Compassion, courage and commitment anchor the new movie, SAME KIND OF DIFFERENT AS ME, an uplifting faith-centered film, based on the New York Times best-selling true story of international art dealer Ron Hall (Oscar nominated and SAG award winner Greg Kinnear), who befriends—Denver–a homeless man (two-time Oscar nominated Djimon Hounsou) in hopes of saving his struggling marriage to Debbie (Oscar and Golden Globe winner Renee Zellweger), a woman whose dreams will lead all three of them on the most remarkable journey of their lives.
Oscar and BAFTA award winner Jon Voight plays Hall’s father, with whom he reconciles thanks to the revelations of his new life, set in the southern United States, filmed on location in Jackson, Mississippi.
During conversations in Los Angeles to discuss the film, cast member Djimon Hounsou talked about the transforming essence of SAME KIND OF DIFFERENT AS ME, citing his own personal experience with homelessness. According to his own account, a number of years ago (in the 1980’s), Hounsou was a homeless teen living in Europe when discovered by fashion designer Thierry Mugler. Hounsou says he was told that the designer had been looking for the perfect model and it happened that “the look” was someone just like him. In that moment, his life forever changed.
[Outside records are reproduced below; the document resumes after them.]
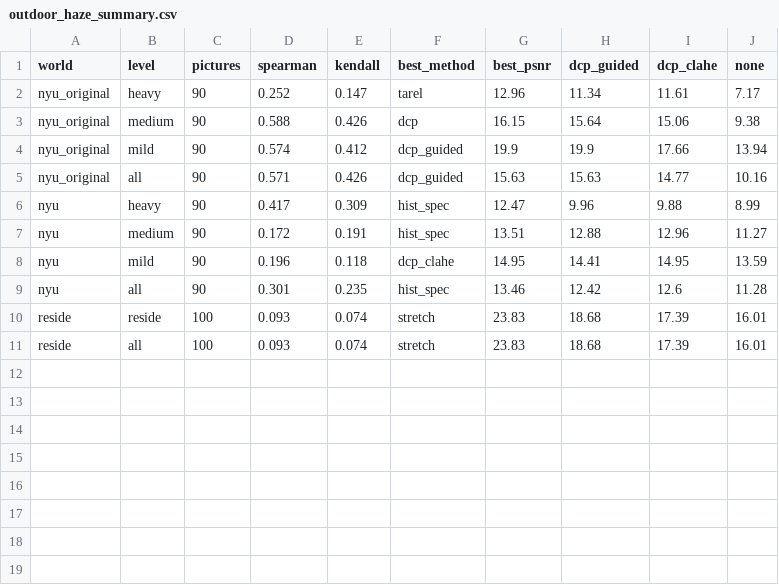
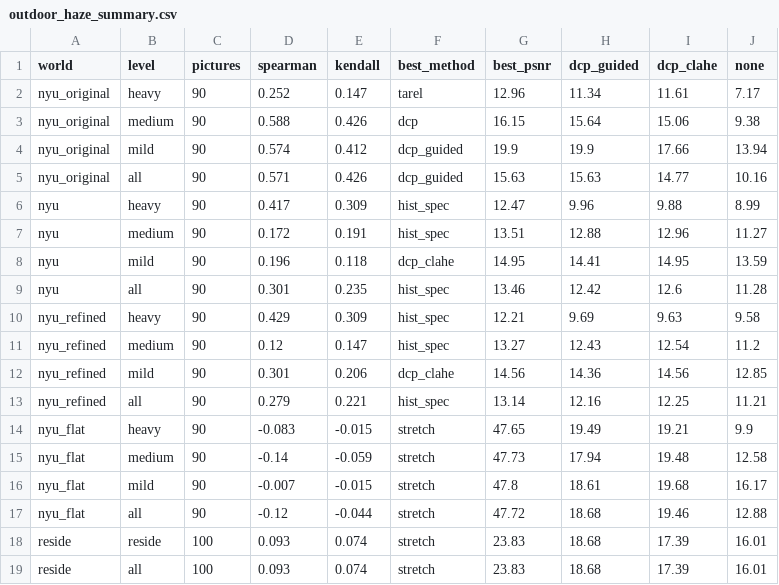
Before and after one commit to N03L-22/DIP_PROJ_Draft, a CSV file: results/tables/outdoor_haze_summary.csv, drawn as a sheet.

```diff
--- a/results/tables/outdoor_haze_summary.csv
+++ b/results/tables/outdoor_haze_summary.csv
@@ -9,2 +9,10 @@ nyu,mild,90,0.196,0.118,dcp_clahe,14.95,14.41,14.95,13.59
 nyu,all,90,0.301,0.235,hist_spec,13.46,12.42,12.6,11.28
+nyu_refined,heavy,90,0.429,0.309,hist_spec,12.21,9.69,9.63,9.58
+nyu_refined,medium,90,0.12,0.147,hist_spec,13.27,12.43,12.54,11.2
+nyu_refined,mild,90,0.301,0.206,dcp_clahe,14.56,14.36,14.56,12.85
+nyu_refined,all,90,0.279,0.221,hist_spec,13.14,12.16,12.25,11.21
+nyu_flat,heavy,90,-0.083,-0.015,stretch,47.65,19.49,19.21,9.9
+nyu_flat,medium,90,-0.14,-0.059,stretch,47.73,17.94,19.48,12.58
+nyu_flat,mild,90,-0.007,-0.015,stretch,47.8,18.61,19.68,16.17
+nyu_flat,all,90,-0.12,-0.044,stretch,47.72,18.68,19.46,12.88
 reside,reside,100,0.093,0.074,stretch,23.83,18.68,17.39,16.01
```
Also changed, not shown: 46 other files.
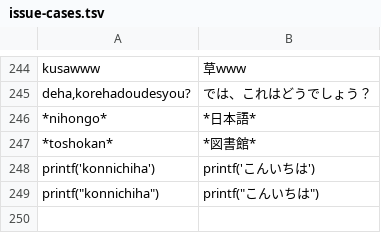
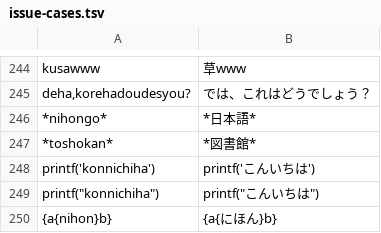
Before and after one commit to yksr-melt/Meltype, a TSV file: src/Meltype.Core.Tests/data/issue-cases.tsv, drawn as a sheet; only a part is shown, gaps mark what is left out; the diff names each change by its address in the sheet, - before the commit and + after, or states it on an @@ line.

```diff
--- a/src/Meltype.Core.Tests/data/issue-cases.tsv
+++ b/src/Meltype.Core.Tests/data/issue-cases.tsv
+row 250: {a{nihon}b} | {a{にほん}b}
```
Also changed, not shown: 2 other files.
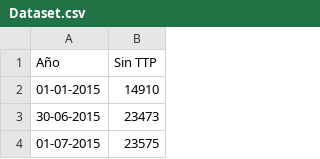
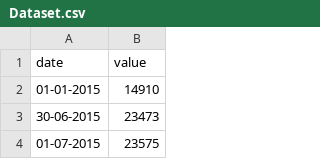
Before and after one commit to Alkatareon/Actividad_1, a CSV file: Dataset.csv, drawn as a sheet; only a part is shown; removed rows and columns are numbered as before the commit, all else as after; the diff names each change by its address in the sheet, - before the commit and + after, or states it on an @@ line.

Commit message:
Update Dataset.csv

```diff
--- a/Dataset.csv
+++ b/Dataset.csv
-row 1: Año | Sin TTP
+row 1: date | value
```
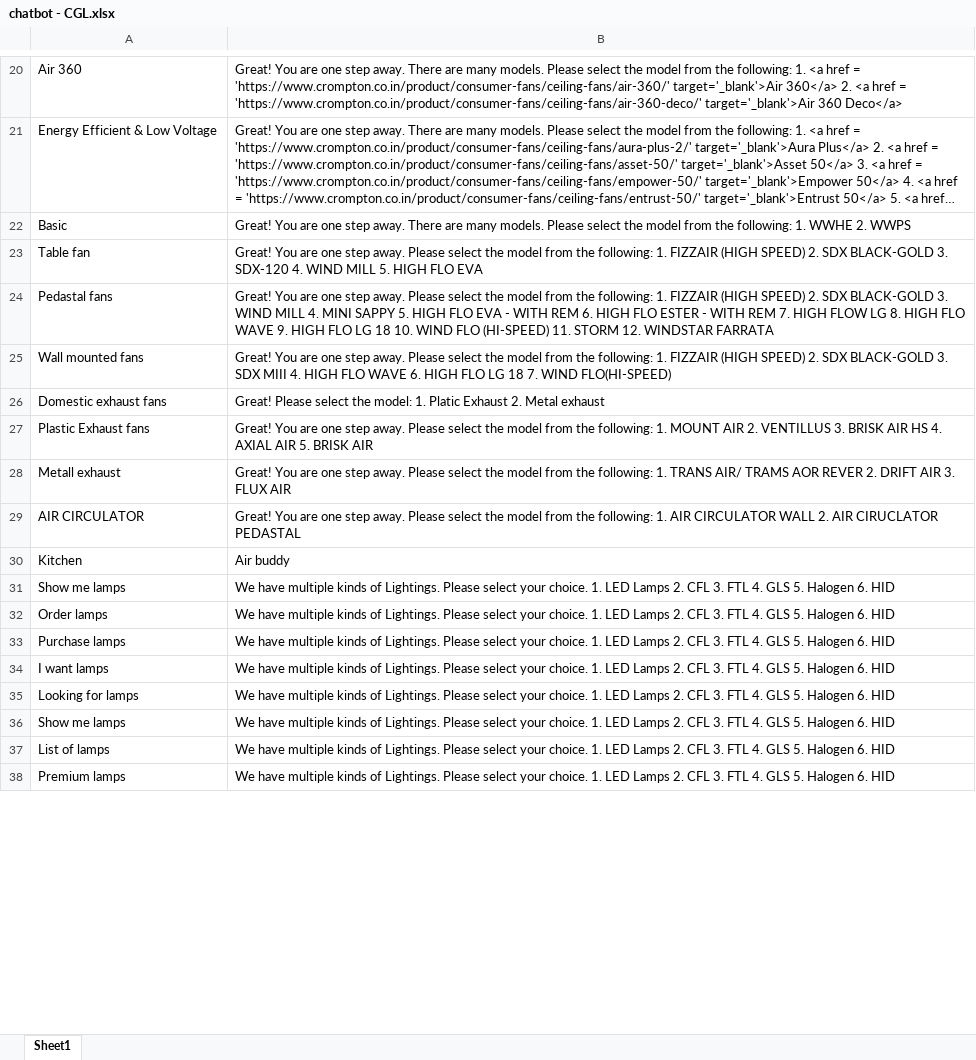
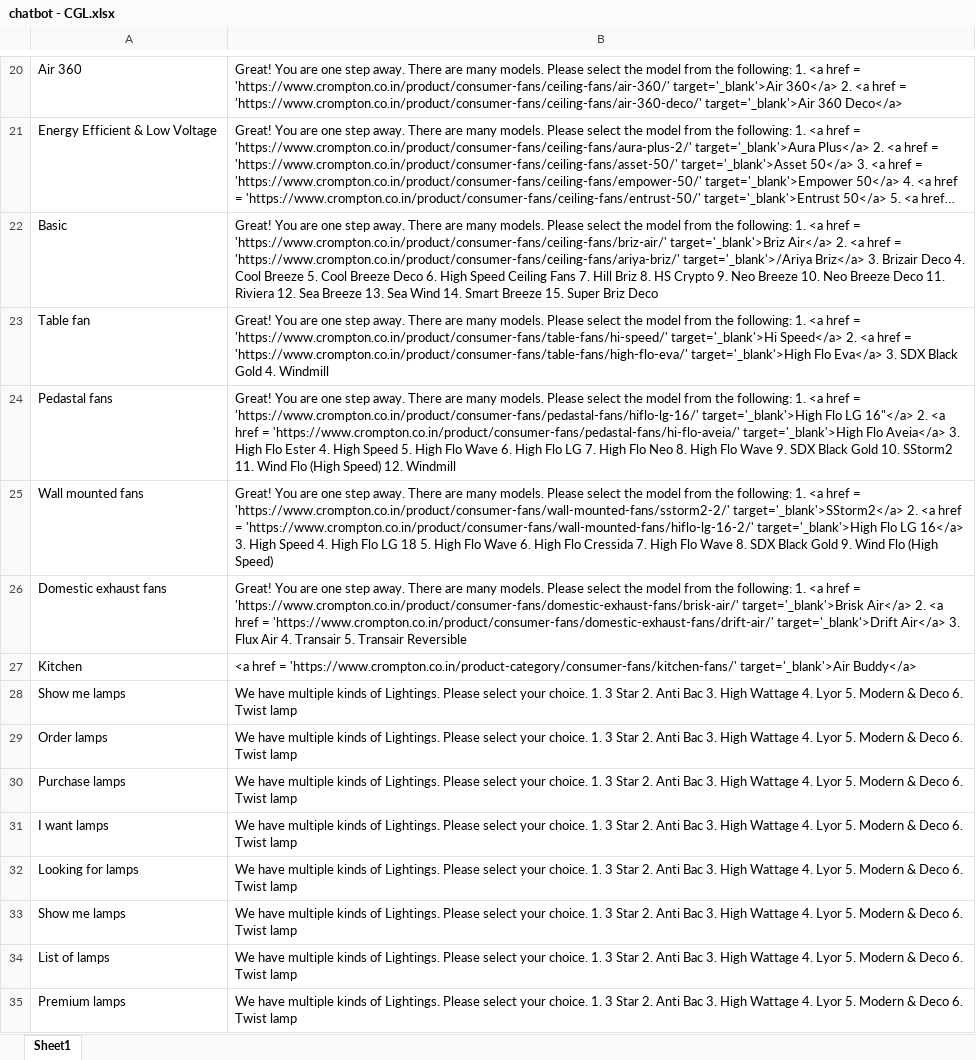
Before and after one commit to Sridhar5879/chatbot_dev, an Excel workbook: chatbot - CGL.xlsx, sheet Sheet1, drawn as a sheet; only a part is shown, gaps mark what is left out; long unchanged cells end in …; values as stored, in another font and other column widths than the file's, no borders; removed rows and columns are numbered as before the commit, all else as after; the diff covers the shown part only; the diff names each change by its address in the sheet, - before the commit and + after, or states it on an @@ line.

Commit message:
Add files via upload

```diff
--- a/chatbot - CGL.xlsx (sheet Sheet1)
+++ b/chatbot - CGL.xlsx (sheet Sheet1)
-B22: …following: 1. WWHE 2. WWPS
+B22: …following: 1. <a href = 'https://www.crompton.co.in/product/consumer-fans/ceiling-fans/briz-air/' target='_blank'>Briz Air</a> 2. <a href = 'https://www.crompton.co.in/product/consumer-fans/ceiling-fans/ariya-briz/' target='_blank'>/Ariya Briz</a> 3. Brizair Deco 4. Cool Breeze 5. Cool Breeze Deco 6. High Speed Ceiling Fans 7. Hill Briz 8. HS Crypto 9. Neo Breeze 10. Neo Breeze Deco 11. Riviera 12. Sea Breeze 13. Sea Wind 14. Smart Breeze 15. Super Briz Deco
-B23: …step away. Please select the model from the following: 1. FIZZAIR (HIGH SPEED) 2. SDX BLACK-GOLD 3. SDX-120 4. WIND MILL 5. HIGH FLO EVA
+B23: …step away. There are many models. Please select the model from the following: 1. <a href = 'https://www.crompton.co.in/product/consumer-fans/table-fans/hi-speed/' target='_blank'>Hi Speed</a> 2. <a href = 'https://www.crompton.co.in/product/consumer-fans/table-fans/high-flo-eva/' target='_blank'>High Flo Eva</a> 3. SDX Black Gold 4. Windmill
-B24: …step away. Please select the model from the following: 1. FIZZAIR (HIGH SPEED) 2. SDX BLACK-GOLD 3. WIND MILL 4. MINI SAPPY 5. HIGH FLO EVA - WITH REM 6. HIGH FLO ESTER - WITH REM 7. HIGH FLOW LG 8. HIGH FLO WAVE 9. HIGH FLO LG 18 10. WIND FLO (HI-SPEED) 11. STORM 12. WINDSTAR FARRATA
+B24: …step away. There are many models. Please select the model from the following: 1. <a href = 'https://www.crompton.co.in/product/consumer-fans/pedastal-fans/hiflo-lg-16/' target='_blank'>High Flo LG 16"</a> 2. <a href = 'https://www.crompton.co.in/product/consumer-fans/pedastal-fans/hi-flo-aveia/' target='_blank'>High Flo Aveia</a> 3. High Flo Ester 4. High Speed 5. High Flo Wave 6. High Flo LG 7. High Flo Neo 8. High Flo Wave 9. SDX Black Gold 10. SStorm2 11. Wind Flo (High Speed) 12. Windmill
-B25: …step away. Please select the model from the following: 1. FIZZAIR (HIGH SPEED) 2. SDX BLACK-GOLD 3. SDX MIII 4. HIGH FLO WAVE 6. HIGH FLO LG 18 7. WIND FLO(HI-SPEED)
+B25: …step away. There are many models. Please select the model from the following: 1. <a href = 'https://www.crompton.co.in/product/consumer-fans/wall-mounted-fans/sstorm2-2/' target='_blank'>SStorm2</a> 2. <a href = 'https://www.crompton.co.in/product/consumer-fans/wall-mounted-fans/hiflo-lg-16-2/' target='_blank'>High Flo LG 16</a> 3. High Speed 4. High Flo LG 18 5. High Flo Wave 6. High Flo Cressida 7. High Flo Wave 8. SDX Black Gold 9. Wind Flo (High Speed)
-B26: Great! Please select the model: 1. Platic Exhaust 2. Metal exhaust
+B26: Great! You are one step away. There are many models. Please select the model from the following: 1. <a href = 'https://www.crompton.co.in/product/consumer-fans/domestic-exhaust-fans/brisk-air/' target='_blank'>Brisk Air</a> 2. <a href = 'https://www.crompton.co.in/product/consumer-fans/domestic-exhaust-fans/drift-air/' target='_blank'>Drift Air</a> 3. Flux Air 4. Transair 5. Transair Reversible
-row 27: Plastic Exhaust fans | Great! You are one step away. Please select the model from the following: 1. MOUNT AIR 2. VENTILLUS 3. BRISK AIR HS 4. AXIAL AIR 5. BRISK AIR
-row 28: Metall exhaust | Great! You are one step away. Please select the model from the following: 1. TRANS AIR/ TRAMS AOR REVER 2. DRIFT AIR 3. FLUX AIR
-row 29: AIR CIRCULATOR | Great! You are one step away. Please select the model from the following: 1. AIR CIRCULATOR WALL 2. AIR CIRUCLATOR PEDASTAL
-B27: Air buddy
+B27: <a href = 'https://www.crompton.co.in/product-category/consumer-fans/kitchen-fans/' target='_blank'>Air Buddy</a>
-B28:B35: …choice. 1. LED Lamps 2. CFL 3. FTL 4. GLS 5. Halogen 6. HID
+B28:B35: …choice. 1. 3 Star 2. Anti Bac 3. High Wattage 4. Lyor 5. Modern & Deco 6. Twist lamp
```
Also changed, not shown: 7 added rows, 8 removed rows and 9 edited cells elsewhere in this sheet.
Similarly, Ron Hall and his late wife Debbie, through their philanthropic efforts including feeding and caring for homeless persons, crossed paths with Denver who had lived on the streets for some 25 years. At Debbie’s insistence, Ron dropped his defenses and gave the burgeoning friendship a chance, though it was a rocky road initially until a true friendship forged. In Hall’s words, “Many people thought I saved Denver’s life but actually, Denver not only changed my life, he saved my life.”
The story gives plausibility to Denver’s “dangerous behavior” when he first encounters Ron and Debbie. Clearly enraged and distrustful, Denver’s volatile nature had deep roots from his segregated childhood. In an excerpt from the book, Denver explained his actions, “Lemme tell you what homeless people think about folks that help homeless people: When you homeless, you wonder why certain volunteers do what they do. What do they want? Everybody want somethin. For instance, when that couple come to the mission, I thought the man looked like the law. The way he dressed, the way he acted, too high-class and his wife, too, at first. The way she acted, the way she treated people…she just looked too sophisticated. Wadn’t the way she dressed. It was just something about the way she carried herself. And both of them was asking way too many questions.”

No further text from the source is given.